Dreamweaver MX 2004 also incorporates features that streamline your workflow.
The program includes simple image-editing tools, so if you need to crop, sharpen, shrink, or adjust brightness and contrast, you needn’t jump to another program. Dreamweaver MX 2004 has also added support for secure FTP (SFTP) and boosted the performance of its basic FTP tool, so you can spend less time waiting for files to transfer and more time building cool Web sites. A new Favorites tab lets you gather all your most commonly used tools into one space on the Insert bar — no more jumping from tab to tab to access the handful of tools you use daily. If you paste in text from Microsoft Word and Excel documents, you’ll be happy to know that Dreamweaver MX 2004 keeps basic formatting such as paragraph breaks, bold, italics, and headings, and translates Excel cells into HTML tables. Dreamweaver MX 2004 will convert graphics that are embedded in a document to JPEG files and place them inside the Web site you’re working on. In addition, the Paste Formatted command preserves complex page formatting such as text color, size, and font — but it does this at the expense of creating some strange and bloated CSS code.
Unfortunately, Macromedia has to work out some glitches related to copying and pasting text into Dreamweaver MX 2004: opening single quotation marks (‘) paste correctly, but closing single quotation marks (‘) paste as single straight quotation marks (‘); punctuation marks occasionally have extra spaces before or after them; and bulleted lists don’t always paste with the proper HTML tag.
What’s Getting Old

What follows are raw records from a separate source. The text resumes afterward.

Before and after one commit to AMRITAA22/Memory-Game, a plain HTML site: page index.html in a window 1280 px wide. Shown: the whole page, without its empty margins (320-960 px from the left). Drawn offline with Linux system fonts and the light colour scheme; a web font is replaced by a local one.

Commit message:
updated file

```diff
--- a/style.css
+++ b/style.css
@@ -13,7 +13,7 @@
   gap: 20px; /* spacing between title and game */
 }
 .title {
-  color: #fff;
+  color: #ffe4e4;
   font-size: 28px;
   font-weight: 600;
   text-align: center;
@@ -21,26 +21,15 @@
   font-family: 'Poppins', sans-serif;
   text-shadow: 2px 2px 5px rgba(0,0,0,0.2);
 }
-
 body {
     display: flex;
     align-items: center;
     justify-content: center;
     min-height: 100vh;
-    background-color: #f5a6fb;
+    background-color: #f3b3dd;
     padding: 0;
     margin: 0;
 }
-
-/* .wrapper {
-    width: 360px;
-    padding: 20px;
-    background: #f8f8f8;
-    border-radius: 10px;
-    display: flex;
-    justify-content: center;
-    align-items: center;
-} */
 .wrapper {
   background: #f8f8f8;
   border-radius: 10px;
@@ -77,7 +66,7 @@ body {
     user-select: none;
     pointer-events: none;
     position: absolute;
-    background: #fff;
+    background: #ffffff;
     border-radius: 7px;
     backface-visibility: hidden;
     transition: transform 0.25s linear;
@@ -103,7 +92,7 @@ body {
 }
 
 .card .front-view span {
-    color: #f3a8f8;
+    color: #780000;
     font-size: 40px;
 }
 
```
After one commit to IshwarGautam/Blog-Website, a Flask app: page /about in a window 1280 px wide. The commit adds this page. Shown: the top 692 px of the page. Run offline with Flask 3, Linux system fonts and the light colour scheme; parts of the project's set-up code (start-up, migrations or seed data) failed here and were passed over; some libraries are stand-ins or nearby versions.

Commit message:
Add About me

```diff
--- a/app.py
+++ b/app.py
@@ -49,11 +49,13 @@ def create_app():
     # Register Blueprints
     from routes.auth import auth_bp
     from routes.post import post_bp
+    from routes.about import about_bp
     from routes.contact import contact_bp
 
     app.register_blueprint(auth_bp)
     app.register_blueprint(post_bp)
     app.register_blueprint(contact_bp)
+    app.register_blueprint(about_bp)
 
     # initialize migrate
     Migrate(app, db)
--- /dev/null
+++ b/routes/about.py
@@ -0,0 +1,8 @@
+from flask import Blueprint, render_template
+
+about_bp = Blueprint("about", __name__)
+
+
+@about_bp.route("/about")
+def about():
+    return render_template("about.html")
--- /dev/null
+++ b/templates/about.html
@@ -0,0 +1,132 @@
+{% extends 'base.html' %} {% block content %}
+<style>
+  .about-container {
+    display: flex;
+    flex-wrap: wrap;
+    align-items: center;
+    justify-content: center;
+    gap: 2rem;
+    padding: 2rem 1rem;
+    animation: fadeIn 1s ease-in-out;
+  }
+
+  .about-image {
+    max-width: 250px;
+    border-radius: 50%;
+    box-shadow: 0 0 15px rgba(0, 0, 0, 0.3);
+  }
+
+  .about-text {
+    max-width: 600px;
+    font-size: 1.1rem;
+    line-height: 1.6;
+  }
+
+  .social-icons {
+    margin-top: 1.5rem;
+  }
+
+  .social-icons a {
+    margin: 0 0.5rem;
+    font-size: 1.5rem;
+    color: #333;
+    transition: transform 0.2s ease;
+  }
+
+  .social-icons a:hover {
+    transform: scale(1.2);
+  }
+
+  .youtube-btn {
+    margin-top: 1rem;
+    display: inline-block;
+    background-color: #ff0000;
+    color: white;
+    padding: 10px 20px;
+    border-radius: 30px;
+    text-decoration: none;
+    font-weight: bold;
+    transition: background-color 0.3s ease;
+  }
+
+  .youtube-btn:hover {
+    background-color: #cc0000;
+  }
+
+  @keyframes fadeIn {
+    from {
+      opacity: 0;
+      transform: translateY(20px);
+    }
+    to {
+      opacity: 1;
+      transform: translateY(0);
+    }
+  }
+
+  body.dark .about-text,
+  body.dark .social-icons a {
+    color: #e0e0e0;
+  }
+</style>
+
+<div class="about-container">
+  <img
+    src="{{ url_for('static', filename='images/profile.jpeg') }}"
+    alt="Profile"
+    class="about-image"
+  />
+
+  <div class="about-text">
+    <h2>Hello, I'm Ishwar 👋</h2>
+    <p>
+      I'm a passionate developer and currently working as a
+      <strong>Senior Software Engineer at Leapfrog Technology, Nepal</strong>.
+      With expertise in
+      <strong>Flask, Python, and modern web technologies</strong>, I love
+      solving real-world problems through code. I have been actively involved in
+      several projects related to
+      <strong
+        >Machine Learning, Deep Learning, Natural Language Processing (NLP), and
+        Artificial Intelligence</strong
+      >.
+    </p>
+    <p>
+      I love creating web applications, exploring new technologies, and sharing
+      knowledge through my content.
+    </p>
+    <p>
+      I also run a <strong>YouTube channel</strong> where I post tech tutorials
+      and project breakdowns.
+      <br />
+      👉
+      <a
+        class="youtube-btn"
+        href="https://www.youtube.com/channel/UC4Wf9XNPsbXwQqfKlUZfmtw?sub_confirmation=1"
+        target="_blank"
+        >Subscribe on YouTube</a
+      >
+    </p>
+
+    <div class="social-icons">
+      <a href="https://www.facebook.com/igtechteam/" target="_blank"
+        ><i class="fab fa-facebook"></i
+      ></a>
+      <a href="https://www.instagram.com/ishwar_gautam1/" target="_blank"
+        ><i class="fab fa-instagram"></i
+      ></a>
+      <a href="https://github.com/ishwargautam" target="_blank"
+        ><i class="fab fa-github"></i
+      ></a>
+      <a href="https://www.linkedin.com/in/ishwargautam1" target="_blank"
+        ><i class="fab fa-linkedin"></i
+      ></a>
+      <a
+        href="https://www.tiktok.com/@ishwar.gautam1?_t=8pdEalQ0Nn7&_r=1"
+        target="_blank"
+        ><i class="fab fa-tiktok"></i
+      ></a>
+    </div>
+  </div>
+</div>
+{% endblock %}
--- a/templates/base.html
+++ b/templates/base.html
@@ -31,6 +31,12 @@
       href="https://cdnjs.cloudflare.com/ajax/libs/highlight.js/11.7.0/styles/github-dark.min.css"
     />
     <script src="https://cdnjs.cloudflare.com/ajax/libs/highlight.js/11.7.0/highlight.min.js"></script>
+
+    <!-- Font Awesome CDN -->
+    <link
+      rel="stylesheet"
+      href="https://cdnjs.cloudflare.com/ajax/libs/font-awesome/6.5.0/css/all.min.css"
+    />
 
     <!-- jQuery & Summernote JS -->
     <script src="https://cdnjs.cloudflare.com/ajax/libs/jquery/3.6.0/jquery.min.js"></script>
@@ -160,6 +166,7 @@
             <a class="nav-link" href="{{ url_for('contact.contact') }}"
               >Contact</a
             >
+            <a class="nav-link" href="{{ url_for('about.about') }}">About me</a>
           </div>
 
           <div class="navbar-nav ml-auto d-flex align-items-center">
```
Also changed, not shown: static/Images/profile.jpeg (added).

Likewise, Dreamweaver doesn’t add much to its powerful tools for building database-driven Web sites. A few new PHP tools have been added — bringing support for that technology almost to the level of other server models such as Microsoft’s Active Server Page technology. But there’s plenty of room for new features such as improved SQL query building, e-mail tools, server-side form validation, and more-advanced application-development features. It’s a shame that one of the most exciting additions in Dreamweaver MX hasn’t kept up with the growing demands of Web developers.
While Dreamweaver MX 2004 performs some actions more rapidly than it used to (rebuilding a site cache, basic text find and replace, and FTP), it doesn’t feel significantly faster. In some cases, such as opening multiple Web pages, the program performs slower.
Current Dreamweaver MX users should be aware that a couple of things are missing from this latest release. OS 9 users can forget about this upgrade; Dreamweaver MX 2004 runs only in OS X 10.2.6 and later. The fast, fun, and admittedly code-heavy Timelines feature is also gone. So if you’ve grown accustomed to this simple tool for building dynamic HTML animations, you won’t want to abandon Dreamweaver MX. And finally, Dreamweaver MX (with the free version 6.1 updater) offered integrated tools for managing Contribute sites — sites that work with Macromedia’s easy-to-use Web-site–editing program, Contribute. While you can still administer Contribute sites within Dreamweaver MX 2004, you have to buy the Contribute software ($99) to access these controls.
Macworld’s Buying Advice
Dreamweaver MX 2004 is a great tool for any Web developer working on the cutting edge of CSS design. It’s too bad the same kind of innovation isn’t demonstrated in other areas of the program. If you’ve reached the limits of Dreamweaver’s server-side programming abilities, you’ll have to keep expanding your own programming skills. If you already use Dreamweaver MX and don’t need the new CSS improvements, you probably won’t find a compelling reason to upgrade.
Looking for a review of FreeHand MX ( ), the fourth program in the Studio MX 2004 suite? You’ll find it in our
July 2003 issue.